§ **DIRECTIONS FOR THIS TASK**: A verbatim repeat of the lines below is required, with the pictures removed.

§ **RECORDS SHOWN**:

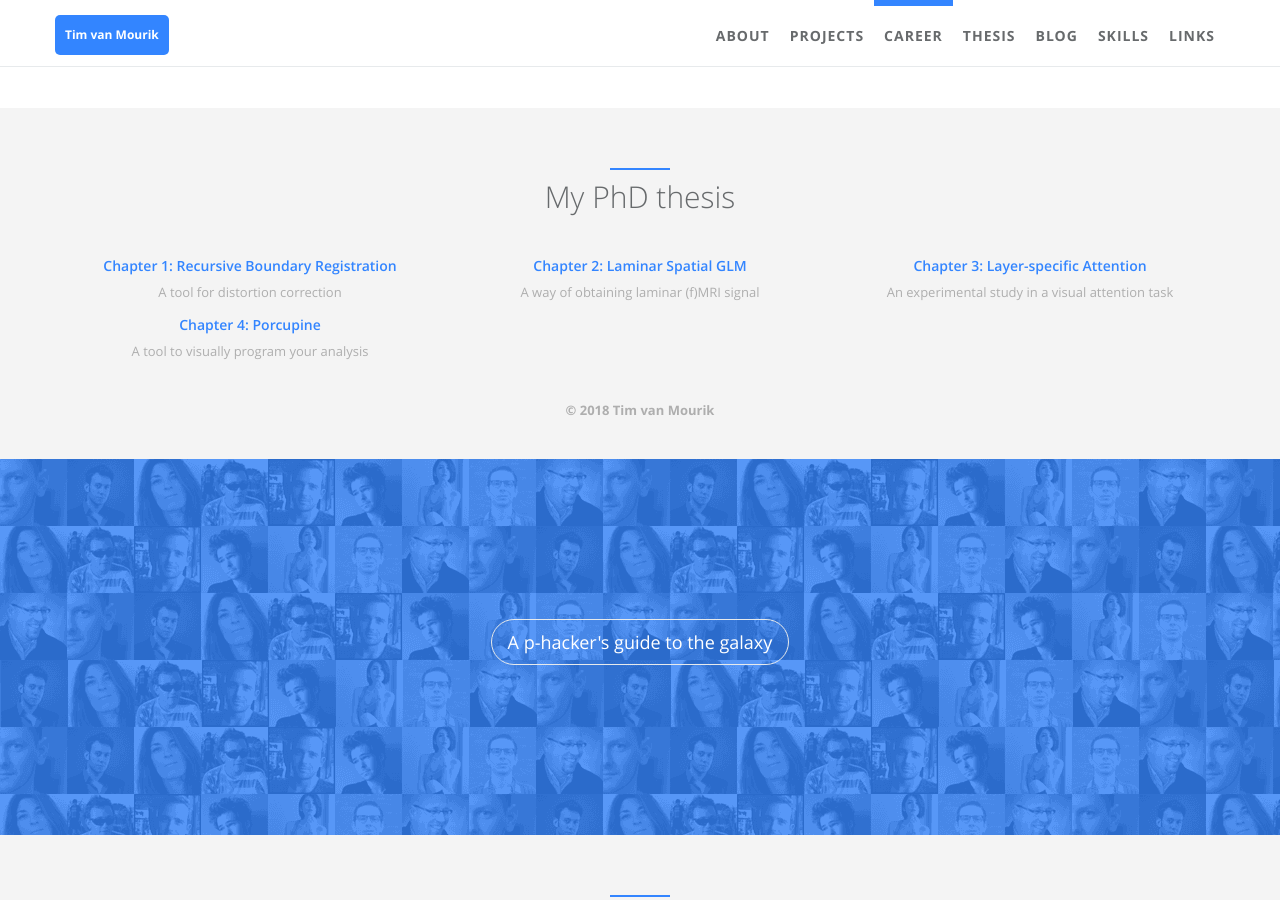
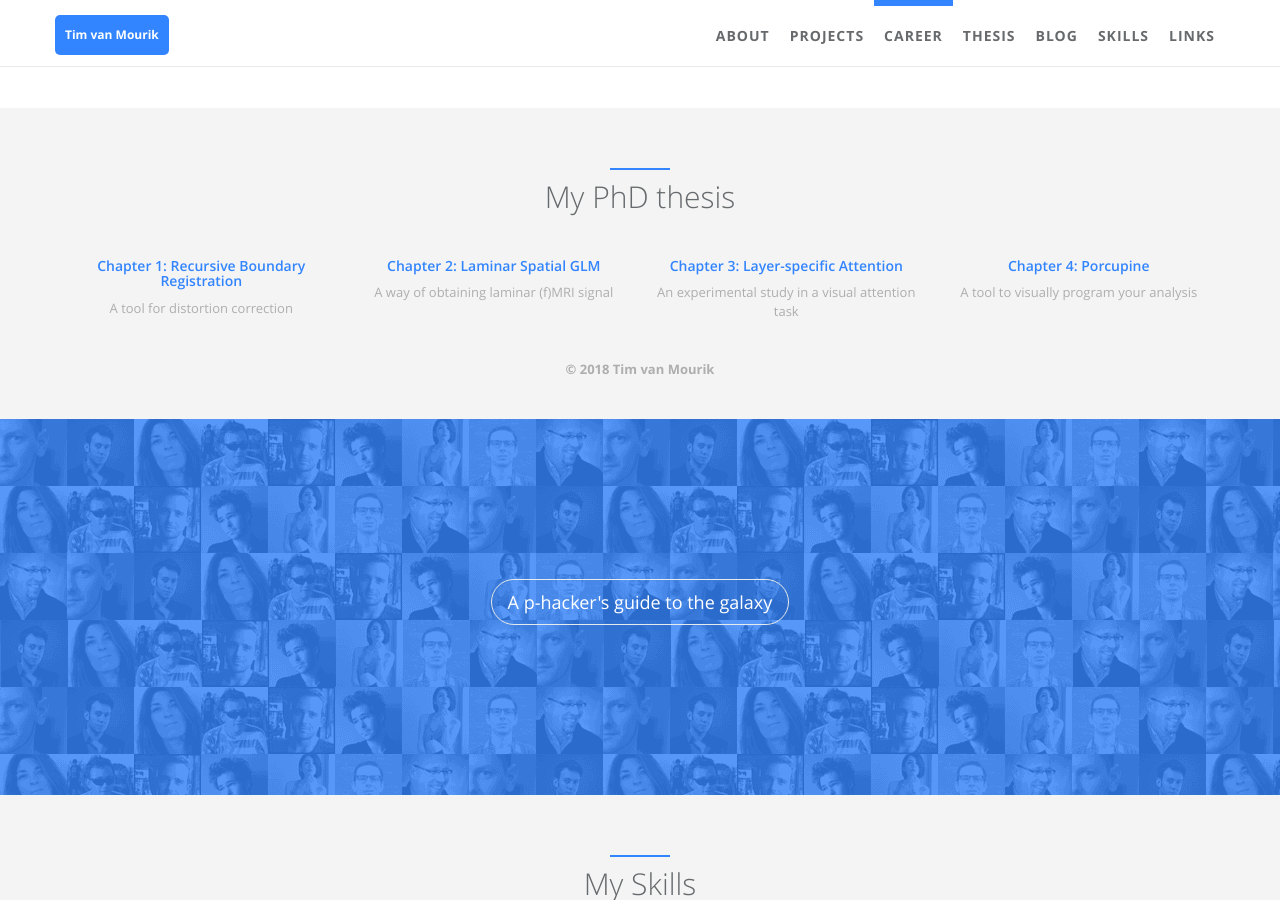
Before and after one commit to Remi-Gau/remi-gau.github.io, a Jekyll site: the page built from index.html, in a window 1280 px wide and 900 px high, scrolled down 1837 px. Built offline with Jekyll 4.4.1, drawn with Linux system fonts in a browser that asks for light colours.

Commit message:
4 per row

```diff
--- a/_includes/sections/thesis.html
+++ b/_includes/sections/thesis.html
@@ -10,12 +10,12 @@
         {% assign loopindex = forloop.index | modulo: 4 %}
         {% if forloop.last %}
             {% if forloop.last == forloop.first %}
-        <div class="col-sm-4 col-sm-offset-4 wow zoomIn">
+        <div class="col-sm-3 col-sm-offset-4 wow zoomIn">
                 {% else %}
-        <div class="col-sm-4 wow {% if loopindex != 0 %} col-sm-offset-4 fadeInRight {% else %} zoomIn {% endif %}">
+        <div class="col-sm-3 wow {% if loopindex != 0 %} col-sm-offset-4 fadeInRight {% else %} zoomIn {% endif %}">
             {% endif %}
         {% else %}
-        <div class="col-sm-4 wow {% if loopindex == 1 %} fadeInLeft {% else if loopindex == 2 %} zoomIn {% else %} fadeInRight {% endif %}">
+        <div class="col-sm-3 wow {% if loopindex == 1 %} fadeInLeft {% else if loopindex == 2 %} zoomIn {% else %} fadeInRight {% endif %}">
         {% endif %}
         <div class="team-member">
             <h4><span class="navy">{{ chapter.title }}</span> </h4>
```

§ **SOLUTION**:
Before and after one commit to Remi-Gau/remi-gau.github.io, a Jekyll site: the page built from index.html, in a window 1280 px wide and 900 px high, scrolled down 1837 px. Built offline with Jekyll 4.4.1, drawn with Linux system fonts in a browser that asks for light colours.

Commit message:
4 per row

```diff
--- a/_includes/sections/thesis.html
+++ b/_includes/sections/thesis.html
@@ -10,12 +10,12 @@
         {% assign loopindex = forloop.index | modulo: 4 %}
         {% if forloop.last %}
             {% if forloop.last == forloop.first %}
-        <div class="col-sm-4 col-sm-offset-4 wow zoomIn">
+        <div class="col-sm-3 col-sm-offset-4 wow zoomIn">
                 {% else %}
-        <div class="col-sm-4 wow {% if loopindex != 0 %} col-sm-offset-4 fadeInRight {% else %} zoomIn {% endif %}">
+        <div class="col-sm-3 wow {% if loopindex != 0 %} col-sm-offset-4 fadeInRight {% else %} zoomIn {% endif %}">
             {% endif %}
         {% else %}
-        <div class="col-sm-4 wow {% if loopindex == 1 %} fadeInLeft {% else if loopindex == 2 %} zoomIn {% else %} fadeInRight {% endif %}">
+        <div class="col-sm-3 wow {% if loopindex == 1 %} fadeInLeft {% else if loopindex == 2 %} zoomIn {% else %} fadeInRight {% endif %}">
         {% endif %}
         <div class="team-member">
             <h4><span class="navy">{{ chapter.title }}</span> </h4>
```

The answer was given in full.